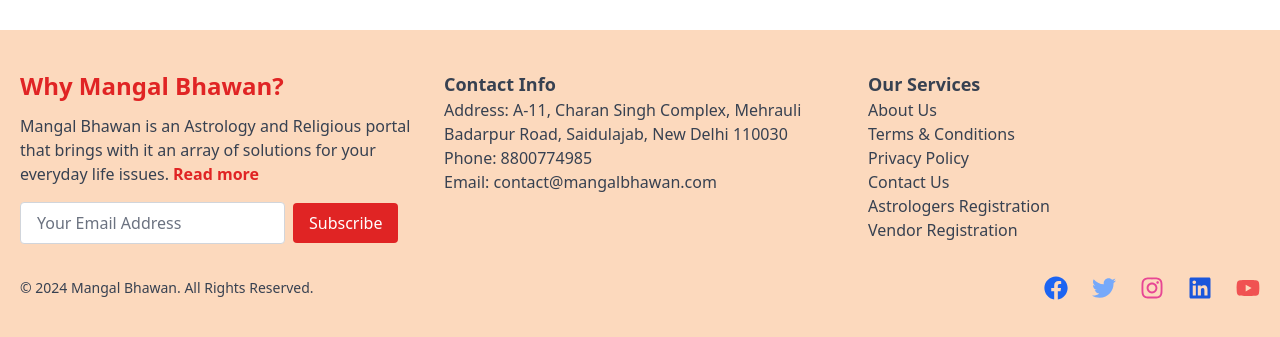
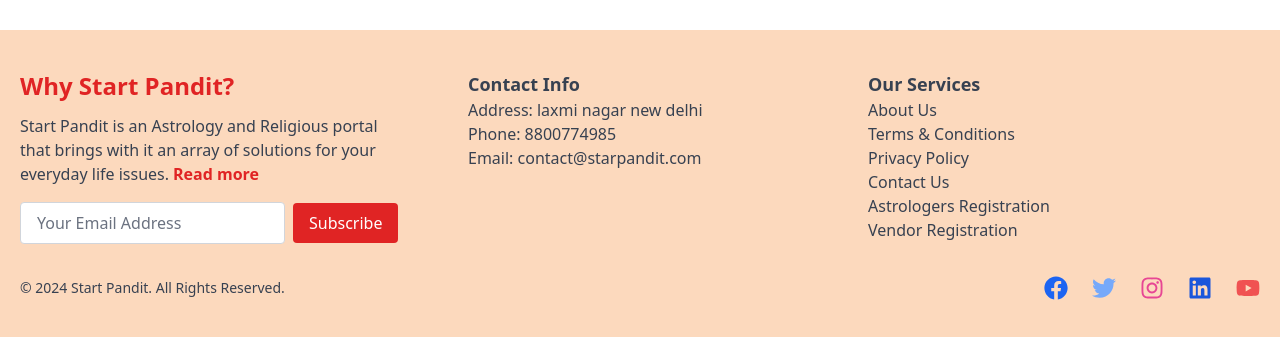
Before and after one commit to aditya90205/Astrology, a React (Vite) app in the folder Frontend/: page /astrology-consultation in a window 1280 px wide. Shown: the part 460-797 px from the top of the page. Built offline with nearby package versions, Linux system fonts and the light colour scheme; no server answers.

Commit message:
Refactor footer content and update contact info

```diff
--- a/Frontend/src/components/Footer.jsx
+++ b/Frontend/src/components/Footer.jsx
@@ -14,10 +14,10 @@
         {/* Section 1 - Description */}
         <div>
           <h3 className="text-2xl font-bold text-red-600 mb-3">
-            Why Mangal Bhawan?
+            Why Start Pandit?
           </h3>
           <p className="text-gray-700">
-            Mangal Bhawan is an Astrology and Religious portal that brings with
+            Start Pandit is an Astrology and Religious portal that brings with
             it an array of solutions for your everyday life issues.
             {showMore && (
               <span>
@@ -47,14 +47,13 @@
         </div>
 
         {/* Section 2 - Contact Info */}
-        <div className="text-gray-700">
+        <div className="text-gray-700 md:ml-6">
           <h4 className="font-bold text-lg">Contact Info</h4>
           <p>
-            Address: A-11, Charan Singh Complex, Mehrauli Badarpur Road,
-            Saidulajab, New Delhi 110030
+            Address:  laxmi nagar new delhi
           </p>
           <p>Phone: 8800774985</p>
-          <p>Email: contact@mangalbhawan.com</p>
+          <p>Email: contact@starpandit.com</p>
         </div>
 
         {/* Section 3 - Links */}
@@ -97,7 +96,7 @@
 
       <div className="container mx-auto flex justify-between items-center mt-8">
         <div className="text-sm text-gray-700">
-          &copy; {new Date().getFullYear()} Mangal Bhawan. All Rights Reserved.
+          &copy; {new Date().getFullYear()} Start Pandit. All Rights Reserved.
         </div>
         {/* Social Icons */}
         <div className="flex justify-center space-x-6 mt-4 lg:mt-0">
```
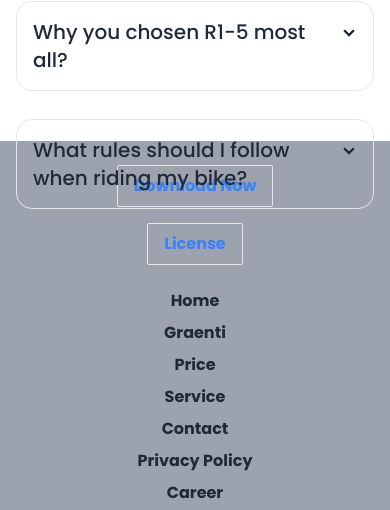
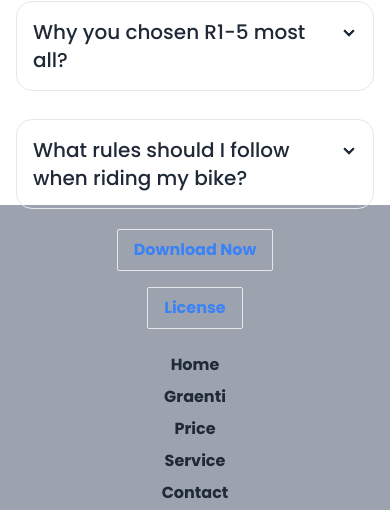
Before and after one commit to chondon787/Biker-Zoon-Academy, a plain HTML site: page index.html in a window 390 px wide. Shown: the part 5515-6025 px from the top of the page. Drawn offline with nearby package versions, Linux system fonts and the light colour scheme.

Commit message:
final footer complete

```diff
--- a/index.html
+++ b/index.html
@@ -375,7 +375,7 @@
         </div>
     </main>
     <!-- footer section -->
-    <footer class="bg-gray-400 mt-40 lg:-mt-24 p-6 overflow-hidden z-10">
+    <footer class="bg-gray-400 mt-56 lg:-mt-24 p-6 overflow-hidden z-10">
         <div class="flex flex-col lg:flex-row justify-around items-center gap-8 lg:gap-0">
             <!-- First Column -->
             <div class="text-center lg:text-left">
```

**Task description**.
The answer must be a single number: how many lines of the records contain the string "flex".

**Finished task**.
3